==== RECORDS FOR PROCESSING

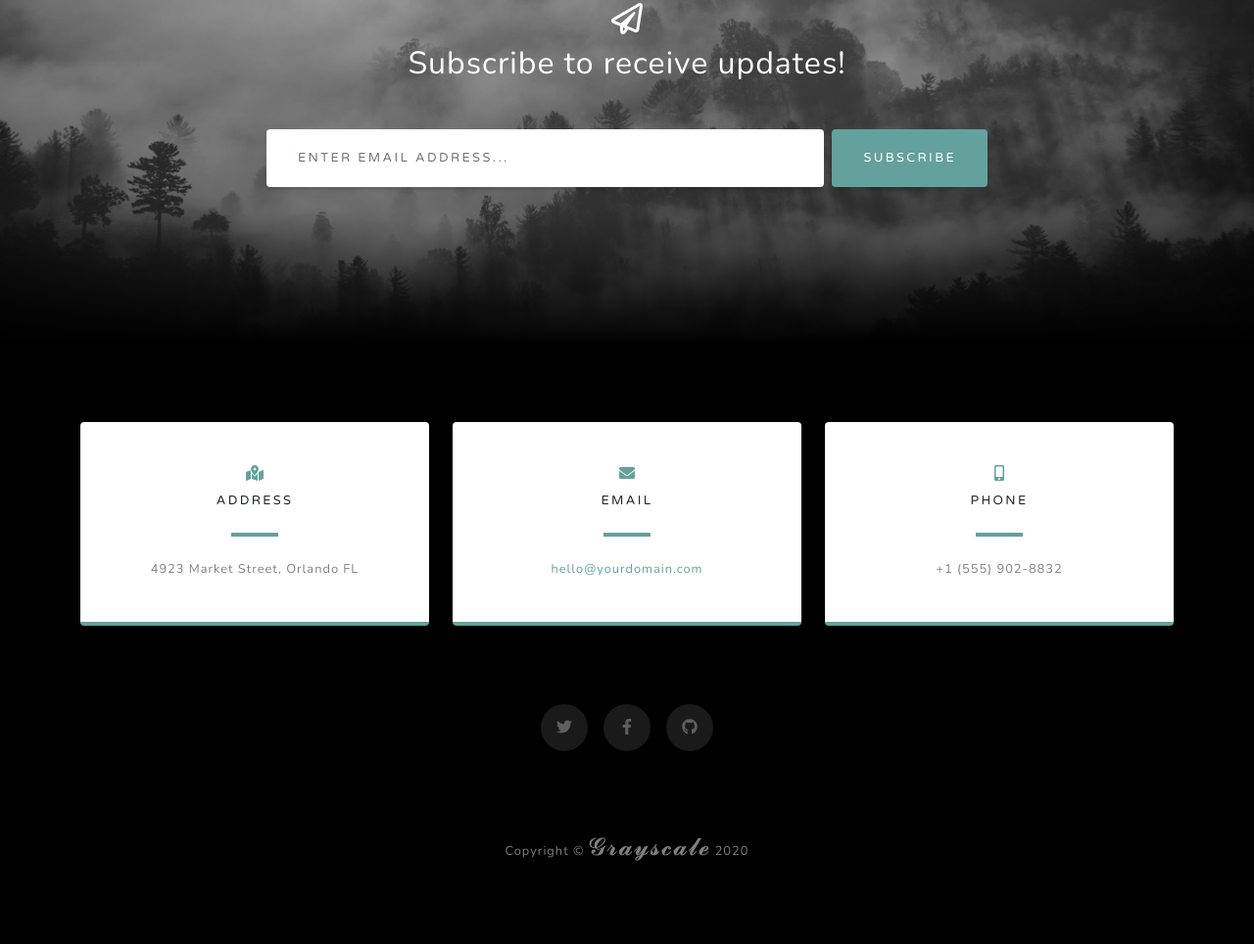
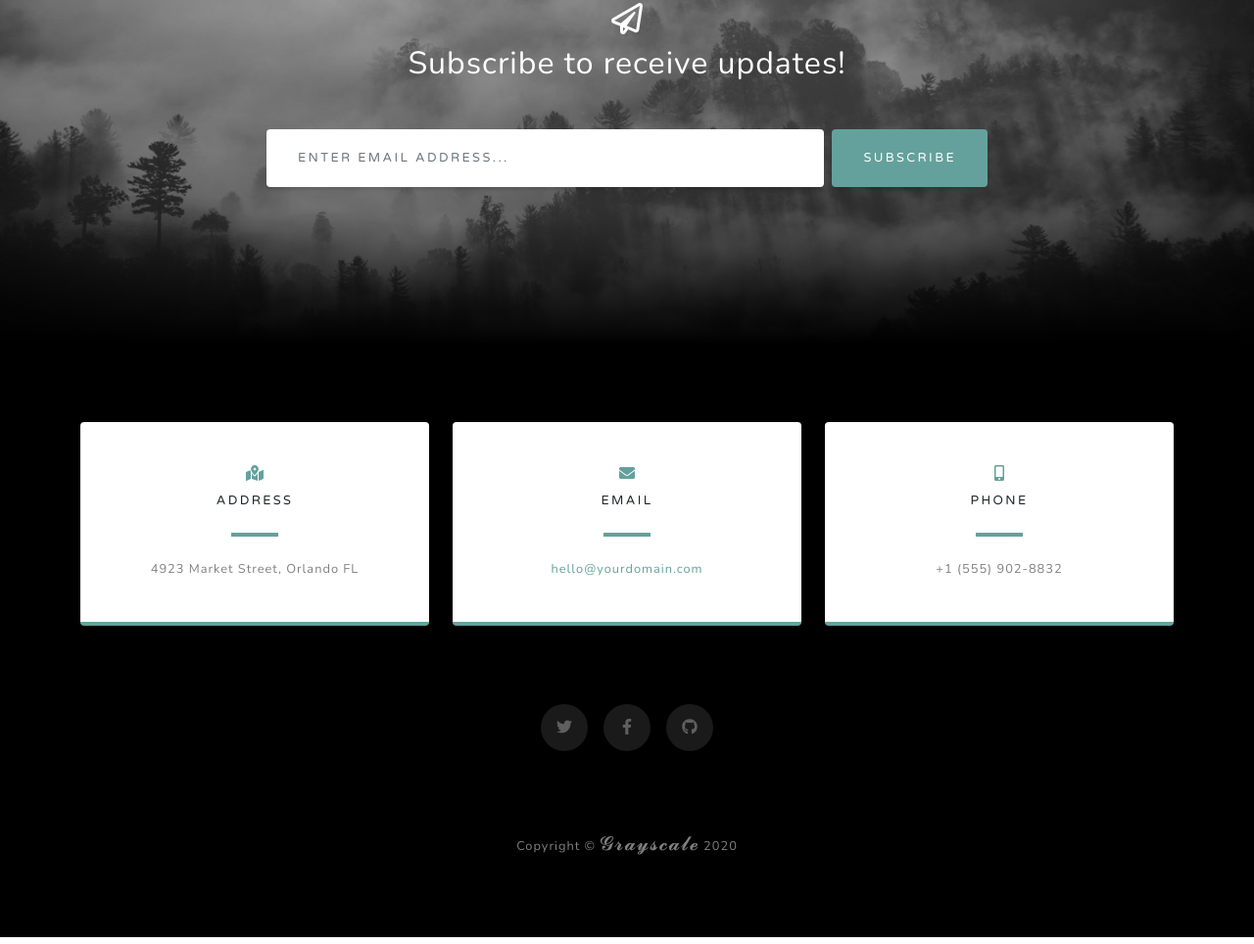
Before and after one commit to Toluene11/Grayscale, a plain HTML site: page index.html in a window 1280 px wide. Shown: the part 3277-4241 px from the top of the page at 98% size. Drawn offline with nearby package versions, Linux system fonts and the light colour scheme.

Commit message:
Update index.html

```diff
--- a/index.html
+++ b/index.html
@@ -161,7 +161,7 @@
             </div>
         </section>
         <!-- Footer-->
-        <footer class="footer bg-black small text-center text-white-50"><div class="container">Copyright © <span style="font-size:25px">𝓖𝓻𝓪𝔂𝓼𝓬𝓪𝓵𝓮</span> 2020</div></footer>
+        <footer class="footer bg-black small text-center text-white-50"><div class="container">Copyright © <span style="font-size:20px">𝓖𝓻𝓪𝔂𝓼𝓬𝓪𝓵𝓮</span> 2020</div></footer>
         <!-- Bootstrap core JS-->
         <script src="https://cdnjs.cloudflare.com/ajax/libs/jquery/3.5.1/jquery.min.js"></script>
         <script src="https://cdn.jsdelivr.net/npm/bootstrap@4.5.3/dist/js/bootstrap.bundle.min.js"></script>
```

========

Find all lines in the records that hold the word "index". Copy them.

Before and after one commit to Toluene11/Grayscale, a plain HTML site: page index.html in a window 1280 px wide. Shown: the part 3277-4241 px from the top of the page at 98% size. Drawn offline with nearby package versions, Linux system fonts and the light colour scheme.
Update index.html
--- a/index.html
+++ b/index.html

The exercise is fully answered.